The cells pass the melanin to the other cells of the epidermis, through tendril-like branches. They look like veins in a leaf.

Melanin collects in granules under the skin and protects it from harmful ultraviolet light. It’s the amount of melanin in your skin that determines your skin colour. Ebony-skinned women of Negroid origin have the greatest amount of melanin, while the skin of redheaded, pink-skinned women of Celtic origin has the least.

The pinkish colour is simply the haemoglobin – in red blood cells – showing through the skin.

Carotene is a yellow pigment that accumulates in the skin. In mongoloids or southern caucasoids (to you and me, that’s people of Mediterranean, Arabian, Indian and South American origin) it gives the skin a yellowish tinge.

 

Read Health24’s Comments Policy

Comment on this story
0 comments
Comments have been closed for this article.

Ask the Expert

Skin expert
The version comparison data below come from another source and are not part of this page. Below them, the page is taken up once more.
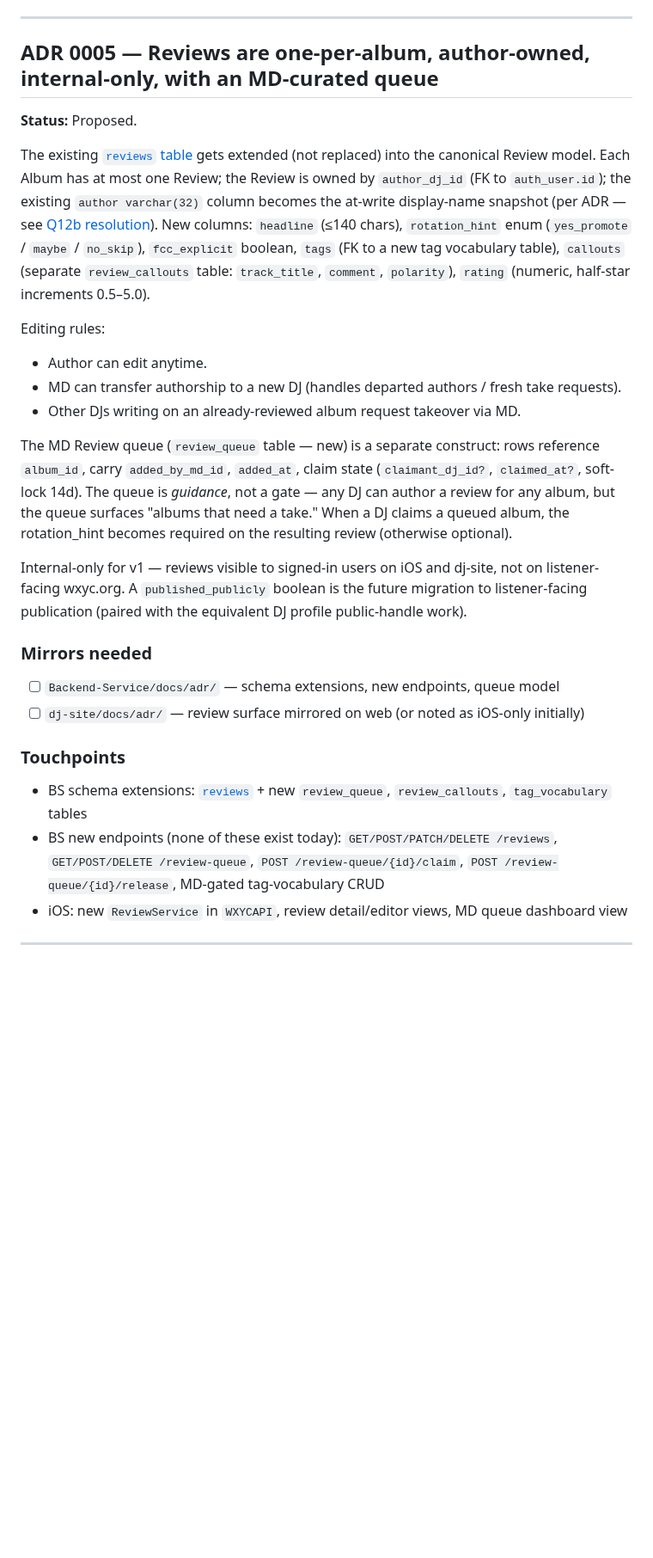
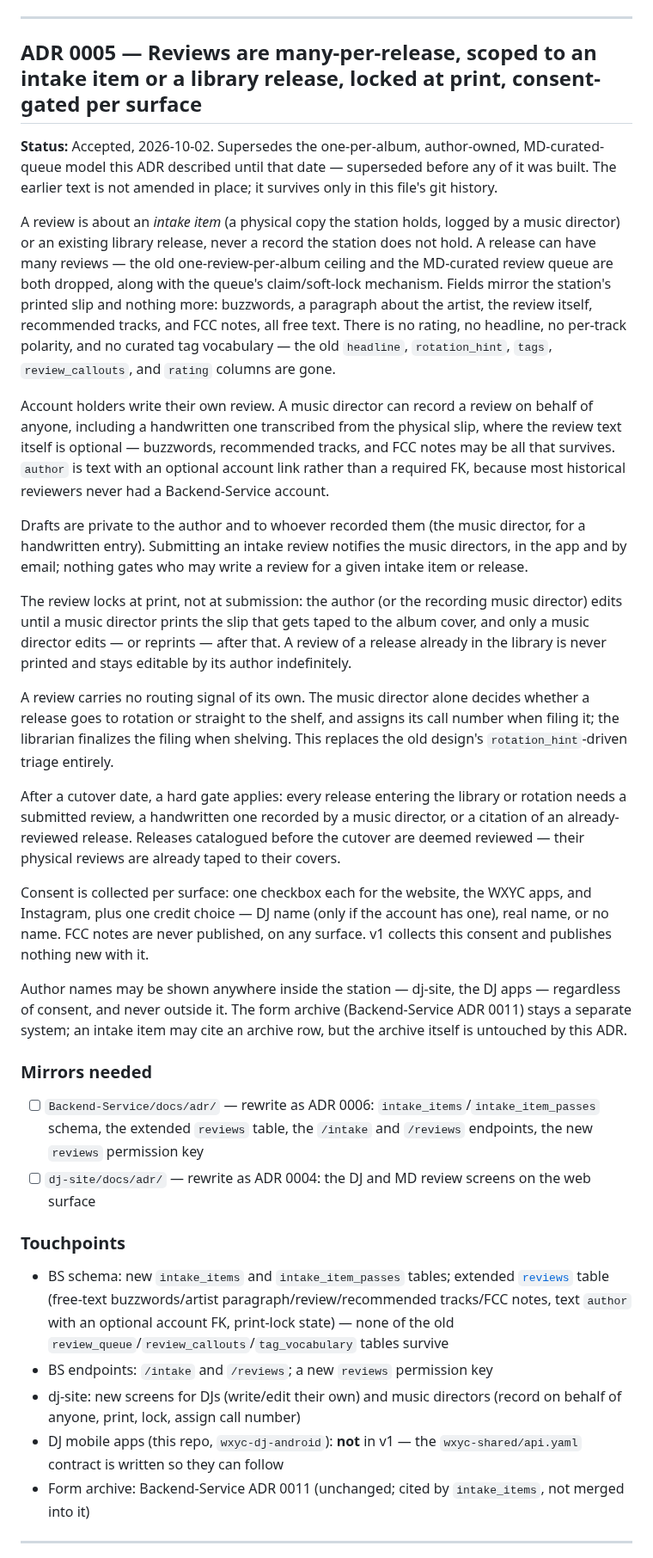
Before and after one commit to WXYC/wxyc-dj-ios, a Markdown page: docs/cross-repo-adrs.md, the part around the change. Shown at 86% size. Drawn GitHub-style; blank space fills up the shorter version.

Commit message:
docs(reviews): rewrite ADR 0005 for the in-app review workflow
The station decided a different review model on 2026-10-02, and ADR 0005 was still Proposed with nothing built against it, so it is rewritten in place rather than amended: same number, new title and body, Status Accepted. A review now attaches to an intake item or an existing library release, never a record the station doesn't hold, and a release can carry many reviews -- the old one-per-album ceiling, the MD-curated review queue with its claim/soft-lock, and the rating/headline/per-track-polarity/tag-vocabulary fields are gone. Fields now mirror the station's printed slip: buzzwords, an artist paragraph, the review, recommended tracks, FCC notes, all free text.

The new body also records authorship (account holders write their own; an MD can record one on anyone's behalf, including a handwritten one with optional text), the print-lock editing rule, the hard review-required gate at library/rotation entry after a cutover date, per-surface publication consent, and the inside-the-station-only name visibility rule. The Mirrors needed checklist names the two pending rewrites by ADR number -- Backend-Service ADR 0006, dj-site ADR 0004 -- rather than leaving them unticked with no destination.

No other ADR in this file changes.

```diff
--- a/docs/cross-repo-adrs.md
+++ b/docs/cross-repo-adrs.md
@@ -131,31 +131,38 @@ iOS gates the UI based on the JWT `role` claim (already read by [`JWTPayload`](.
 
 ---
 
-## ADR 0005 — Reviews are one-per-album, author-owned, internal-only, with an MD-curated queue
+## ADR 0005 — Reviews are many-per-release, scoped to an intake item or a library release, locked at print, consent-gated per surface
 
-**Status:** Proposed.
+**Status:** Accepted, 2026-10-02. Supersedes the one-per-album, author-owned, MD-curated-queue model this ADR described until that date — superseded before any of it was built. The earlier text is not amended in place; it survives only in this file's git history.
 
-The existing [`reviews` table](https://github.com/WXYC/Backend-Service/blob/main/shared/database/src/schema.ts) gets extended (not replaced) into the canonical Review model. Each Album has at most one Review; the Review is owned by `author_dj_id` (FK to `auth_user.id`); the existing `author varchar(32)` column becomes the at-write display-name snapshot (per ADR — see [Q12b resolution](../CONTEXT.md)). New columns: `headline` (≤140 chars), `rotation_hint` enum (`yes_promote` / `maybe` / `no_skip`), `fcc_explicit` boolean, `tags` (FK to a new tag vocabulary table), `callouts` (separate `review_callouts` table: `track_title`, `comment`, `polarity`), `rating` (numeric, half-star increments 0.5–5.0).
+A review is about an *intake item* (a physical copy the station holds, logged by a music director) or an existing library release, never a record the station does not hold. A release can have many reviews — the old one-review-per-album ceiling and the MD-curated review queue are both dropped, along with the queue's claim/soft-lock mechanism. Fields mirror the station's printed slip and nothing more: buzzwords, a paragraph about the artist, the review itself, recommended tracks, and FCC notes, all free text. There is no rating, no headline, no per-track polarity, and no curated tag vocabulary — the old `headline`, `rotation_hint`, `tags`, `review_callouts`, and `rating` columns are gone.
 
-Editing rules:
-- Author can edit anytime.
-- MD can transfer authorship to a new DJ (handles departed authors / fresh take requests).
-- Other DJs writing on an already-reviewed album request takeover via MD.
+Account holders write their own review. A music director can record a review on behalf of anyone, including a handwritten one transcribed from the physical slip, where the review text itself is optional — buzzwords, recommended tracks, and FCC notes may be all that survives. `author` is text with an optional account link rather than a required FK, because most historical reviewers never had a Backend-Service account.
 
-The MD Review queue (`review_queue` table — new) is a separate construct: rows reference `album_id`, carry `added_by_md_id`, `added_at`, claim state (`claimant_dj_id?`, `claimed_at?`, soft-lock 14d). The queue is *guidance*, not a gate — any DJ can author a review for any album, but the queue surfaces "albums that need a take." When a DJ claims a queued album, the rotation_hint becomes required on the resulting review (otherwise optional).
+Drafts are private to the author and to whoever recorded them (the music director, for a handwritten entry). Submitting an intake review notifies the music directors, in the app and by email; nothing gates who may write a review for a given intake item or release.
 
-Internal-only for v1 — reviews visible to signed-in users on iOS and dj-site, not on listener-facing wxyc.org. A `published_publicly` boolean is the future migration to listener-facing publication (paired with the equivalent DJ profile public-handle work).
+The review locks at print, not at submission: the author (or the recording music director) edits until a music director prints the slip that gets taped to the album cover, and only a music director edits — or reprints — after that. A review of a release already in the library is never printed and stays editable by its author indefinitely.
+
+A review carries no routing signal of its own. The music director alone decides whether a release goes to rotation or straight to the shelf, and assigns its call number when filing it; the librarian finalizes the filing when shelving. This replaces the old design's `rotation_hint`-driven triage entirely.
+
+After a cutover date, a hard gate applies: every release entering the library or rotation needs a submitted review, a handwritten one recorded by a music director, or a citation of an already-reviewed release. Releases catalogued before the cutover are deemed reviewed — their physical reviews are already taped to their covers.
+
+Consent is collected per surface: one checkbox each for the website, the WXYC apps, and Instagram, plus one credit choice — DJ name (only if the account has one), real name, or no name. FCC notes are never published, on any surface. v1 collects this consent and publishes nothing new with it.
+
+Author names may be shown anywhere inside the station — dj-site, the DJ apps — regardless of consent, and never outside it. The form archive (Backend-Service ADR 0011) stays a separate system; an intake item may cite an archive row, but the archive itself is untouched by this ADR.
 
 ### Mirrors needed
 
-- [ ] `Backend-Service/docs/adr/` — schema extensions, new endpoints, queue model
-- [ ] `dj-site/docs/adr/` — review surface mirrored on web (or noted as iOS-only initially)
+- [ ] `Backend-Service/docs/adr/` — rewrite as ADR 0006: `intake_items`/`intake_item_passes` schema, the extended `reviews` table, the `/intake` and `/reviews` endpoints, the new `reviews` permission key
+- [ ] `dj-site/docs/adr/` — rewrite as ADR 0004: the DJ and MD review screens on the web surface
 
 ### Touchpoints
 
-- BS schema extensions: [`reviews`](https://github.com/WXYC/Backend-Service/blob/main/shared/database/src/schema.ts) + new `review_queue`, `review_callouts`, `tag_vocabulary` tables
-- BS new endpoints (none of these exist today): `GET/POST/PATCH/DELETE /reviews`, `GET/POST/DELETE /review-queue`, `POST /review-queue/{id}/claim`, `POST /review-queue/{id}/release`, MD-gated tag-vocabulary CRUD
-- iOS: new `ReviewService` in `WXYCAPI`, review detail/editor views, MD queue dashboard view
+- BS schema: new `intake_items` and `intake_item_passes` tables; extended [`reviews`](https://github.com/WXYC/Backend-Service/blob/main/shared/database/src/schema.ts) table (free-text buzzwords/artist paragraph/review/recommended tracks/FCC notes, text `author` with an optional account FK, print-lock state) — none of the old `review_queue`/`review_callouts`/`tag_vocabulary` tables survive
+- BS endpoints: `/intake` and `/reviews`; a new `reviews` permission key
+- dj-site: new screens for DJs (write/edit their own) and music directors (record on behalf of anyone, print, lock, assign call number)
+- DJ mobile apps (this repo, `wxyc-dj-android`): **not** in v1 — the `wxyc-shared/api.yaml` contract is written so they can follow
+- Form archive: Backend-Service ADR 0011 (unchanged; cited by `intake_items`, not merged into it)
 
 ---
 
```
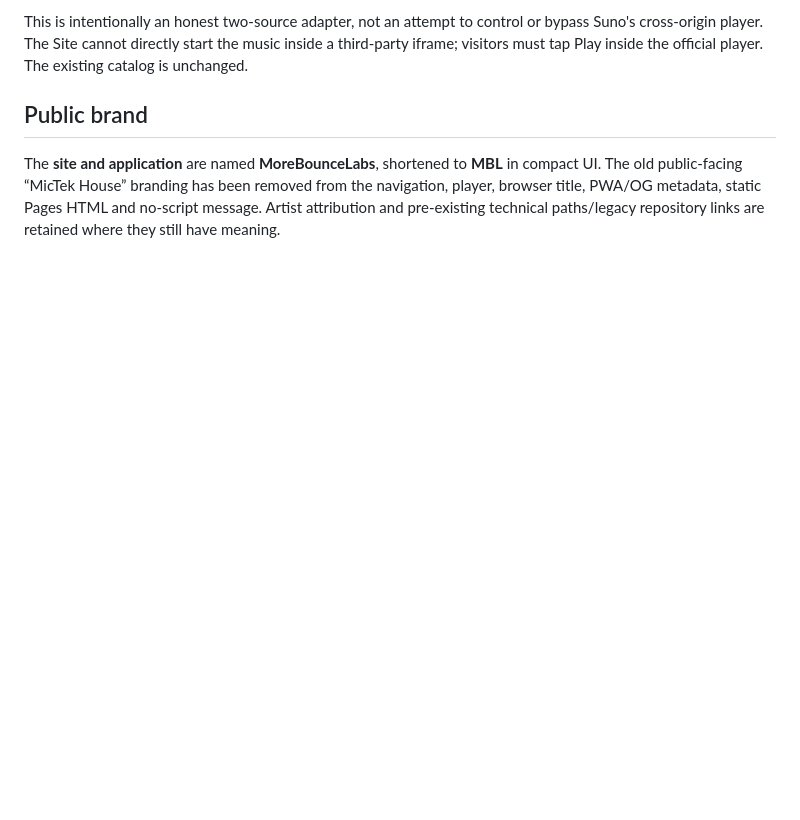
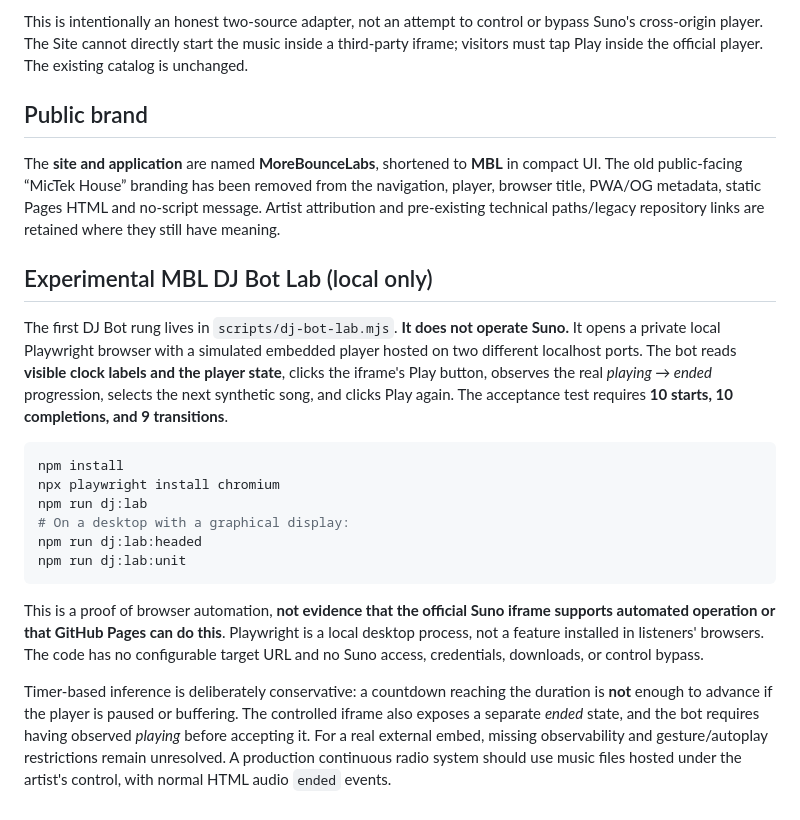
Before and after one commit to MichaelWave369/MoreBounceLabs, a Markdown page: README.md, the part around the change. Drawn GitHub-style; blank space fills up the shorter version.

Commit message:
feat(dj-bot): expose local fixture smoke and CI verification

````diff
--- a/README.md
+++ b/README.md
@@ -93,3 +93,20 @@ This is intentionally an honest two-source adapter, not an attempt to control or
 ## Public brand
 
 The **site and application** are named **MoreBounceLabs**, shortened to **MBL** in compact UI. The old public-facing “MicTek House” branding has been removed from the navigation, player, browser title, PWA/OG metadata, static Pages HTML and no-script message. Artist attribution and pre-existing technical paths/legacy repository links are retained where they still have meaning.
+
+## Experimental MBL DJ Bot Lab (local only)
+
+The first DJ Bot rung lives in `scripts/dj-bot-lab.mjs`. **It does not operate Suno.** It opens a private local Playwright browser with a simulated embedded player hosted on two different localhost ports. The bot reads **visible clock labels and the player state**, clicks the iframe's Play button, observes the real *playing → ended* progression, selects the next synthetic song, and clicks Play again. The acceptance test requires **10 starts, 10 completions, and 9 transitions**.
+
+```bash
+npm install
+npx playwright install chromium
+npm run dj:lab
+# On a desktop with a graphical display:
+npm run dj:lab:headed
+npm run dj:lab:unit
+```
+
+This is a proof of browser automation, **not evidence that the official Suno iframe supports automated operation or that GitHub Pages can do this**. Playwright is a local desktop process, not a feature installed in listeners' browsers. The code has no configurable target URL and no Suno access, credentials, downloads, or control bypass.
+
+Timer-based inference is deliberately conservative: a countdown reaching the duration is **not** enough to advance if the player is paused or buffering. The controlled iframe also exposes a separate *ended* state, and the bot requires having observed *playing* before accepting it. For a real external embed, missing observability and gesture/autoplay restrictions remain unresolved. A production continuous radio system should use music files hosted under the artist's control, with normal HTML audio `ended` events.
````
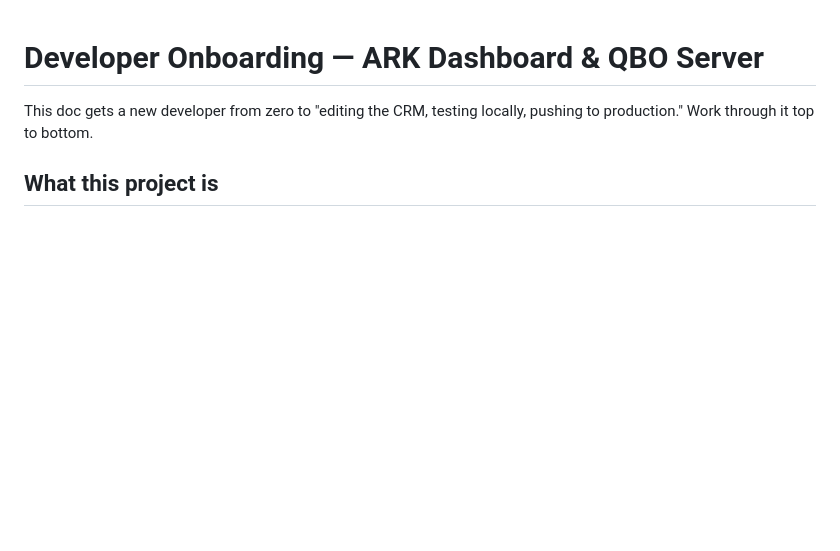
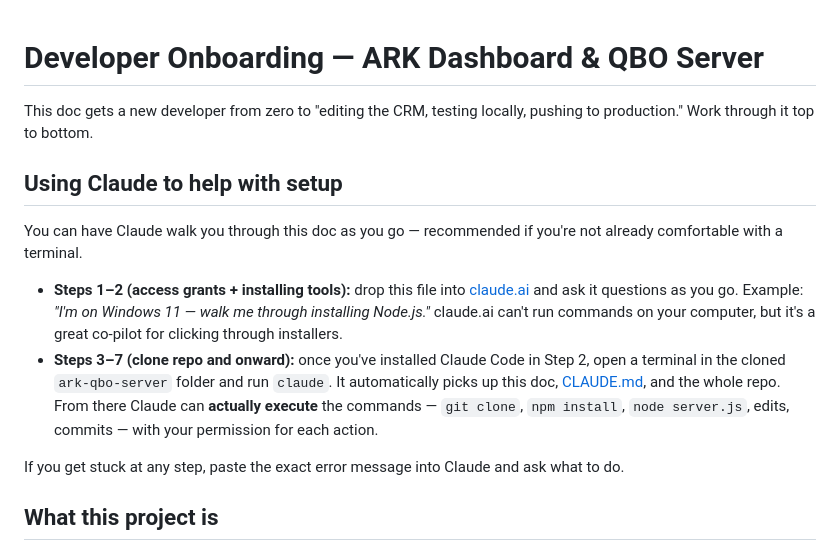
Before and after one commit to ArkDevGen/ark-qbo-server, a Markdown page: ONBOARDING.md, the part around the change. GitHub-like rendering; blank space fills up the shorter version.

Commit message:
docs(onboarding): add section explaining how to use Claude during setup
Co-Authored-By: Claude Opus 4.7 (1M context) <noreply@anthropic.com>

```diff
--- a/ONBOARDING.md
+++ b/ONBOARDING.md
@@ -1,6 +1,15 @@
 # Developer Onboarding — ARK Dashboard & QBO Server
 
 This doc gets a new developer from zero to "editing the CRM, testing locally, pushing to production." Work through it top to bottom.
+
+## Using Claude to help with setup
+
+You can have Claude walk you through this doc as you go — recommended if you're not already comfortable with a terminal.
+
+- **Steps 1–2 (access grants + installing tools):** drop this file into [claude.ai](https://claude.ai) and ask it questions as you go. Example: *"I'm on Windows 11 — walk me through installing Node.js."* claude.ai can't run commands on your computer, but it's a great co-pilot for clicking through installers.
+- **Steps 3–7 (clone repo and onward):** once you've installed Claude Code in Step 2, open a terminal in the cloned `ark-qbo-server` folder and run `claude`. It automatically picks up this doc, [CLAUDE.md](CLAUDE.md), and the whole repo. From there Claude can **actually execute** the commands — `git clone`, `npm install`, `node server.js`, edits, commits — with your permission for each action.
+
+If you get stuck at any step, paste the exact error message into Claude and ask what to do.
 
 ## What this project is
 
```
Dr Suretha Kannenberg holds a degree in Medicine and a Masters in Dermatology from the University of Stellenbosch. She is employed as a consultant dermatologist by Stellenbosch University and Tygerberg Academic Hospital, where she is involved in clinical duties and the training of medical students and dermatology residents. Her areas of interest and research include vitiligo, eczema and acne. She also performs limited private practice work in the Northern suburbs of Cape Town in general and cosmetic dermatology.

This forum is closed until further notice.

Still have a question?

Get free advice from our panel of experts

The information provided does not constitute a diagnosis of your condition. You should consult a medical practitioner or other appropriate health care professional for a physical exmanication, diagnosis and formal advice. Health24 and the expert accept no responsibility or liability for any damage or personal harm you may suffer resulting from making use of this content.

* You must accept our condition

Forum Rules